Not long ago Lamar's youngest daughter, Sherolyn, 13, sized up her father. "They say if you can 'pinch an inch,' you're overweight," she said. "And Daddy, I can pinch a mile."

That got Bo, now 38, playing ball again, for the beer company's team in a local rec league. He doesn't score much, just forces the pace to a tempo an Agin' Cajun would find comfortable. "Some of the guys are as young as 18 or 19," he says, "but I push 'em hard enough."

He's not a gabber, but talking is a big part of Lamar's life now, especially chatting up clients. Questions clearly aren't an imposition. "Enjoyed talking with you," he says as the conversation winds down. "In fact, enjoyed it so much, I might even pay for the call next time."
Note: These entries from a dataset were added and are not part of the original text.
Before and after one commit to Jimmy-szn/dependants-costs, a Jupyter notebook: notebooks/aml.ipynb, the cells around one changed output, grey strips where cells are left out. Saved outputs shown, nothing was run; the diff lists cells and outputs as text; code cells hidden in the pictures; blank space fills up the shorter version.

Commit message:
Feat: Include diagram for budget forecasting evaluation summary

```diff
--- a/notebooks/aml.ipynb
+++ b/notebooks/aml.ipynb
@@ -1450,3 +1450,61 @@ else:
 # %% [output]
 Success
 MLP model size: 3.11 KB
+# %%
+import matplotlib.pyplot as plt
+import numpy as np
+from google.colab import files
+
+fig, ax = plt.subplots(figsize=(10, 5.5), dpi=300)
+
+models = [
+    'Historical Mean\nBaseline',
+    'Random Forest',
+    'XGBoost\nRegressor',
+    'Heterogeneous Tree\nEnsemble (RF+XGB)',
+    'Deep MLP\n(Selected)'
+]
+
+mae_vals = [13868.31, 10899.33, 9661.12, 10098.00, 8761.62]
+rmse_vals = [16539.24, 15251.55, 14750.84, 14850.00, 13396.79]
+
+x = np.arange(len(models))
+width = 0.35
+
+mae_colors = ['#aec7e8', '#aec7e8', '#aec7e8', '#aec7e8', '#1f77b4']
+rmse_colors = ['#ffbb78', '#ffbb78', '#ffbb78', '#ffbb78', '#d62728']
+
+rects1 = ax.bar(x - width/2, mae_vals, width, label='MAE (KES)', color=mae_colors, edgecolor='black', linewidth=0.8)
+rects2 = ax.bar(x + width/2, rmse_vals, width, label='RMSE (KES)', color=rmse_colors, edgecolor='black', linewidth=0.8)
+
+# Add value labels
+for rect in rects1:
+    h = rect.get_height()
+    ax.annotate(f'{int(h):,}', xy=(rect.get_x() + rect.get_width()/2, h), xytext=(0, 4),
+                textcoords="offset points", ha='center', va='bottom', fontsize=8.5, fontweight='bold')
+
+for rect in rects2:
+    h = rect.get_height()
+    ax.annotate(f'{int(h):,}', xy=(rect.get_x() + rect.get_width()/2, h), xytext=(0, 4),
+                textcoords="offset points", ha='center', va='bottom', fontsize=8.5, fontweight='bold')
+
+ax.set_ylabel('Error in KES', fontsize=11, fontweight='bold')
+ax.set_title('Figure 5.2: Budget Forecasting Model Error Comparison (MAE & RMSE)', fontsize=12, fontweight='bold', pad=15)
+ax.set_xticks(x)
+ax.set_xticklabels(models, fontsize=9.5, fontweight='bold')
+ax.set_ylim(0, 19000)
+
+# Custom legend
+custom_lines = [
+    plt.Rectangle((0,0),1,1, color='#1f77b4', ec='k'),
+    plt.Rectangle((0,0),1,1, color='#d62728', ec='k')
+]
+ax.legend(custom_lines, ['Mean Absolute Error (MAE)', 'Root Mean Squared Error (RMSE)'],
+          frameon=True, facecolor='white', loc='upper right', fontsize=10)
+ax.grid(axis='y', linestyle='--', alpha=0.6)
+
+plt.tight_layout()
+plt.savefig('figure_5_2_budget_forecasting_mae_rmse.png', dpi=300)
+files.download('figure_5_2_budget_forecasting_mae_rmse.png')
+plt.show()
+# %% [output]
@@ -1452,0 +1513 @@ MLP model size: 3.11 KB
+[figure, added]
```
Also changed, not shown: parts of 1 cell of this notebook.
During two seasons ('81 to '83) of running and gunning for Texas Southern, Harry (Machine Gun) Kelly led all scorers in the land. "Ah, Harry Kelly," said Marty Blake, the NBA's director of scouting services. "To paraphrase Will Rogers, he never met a shot he didn't like."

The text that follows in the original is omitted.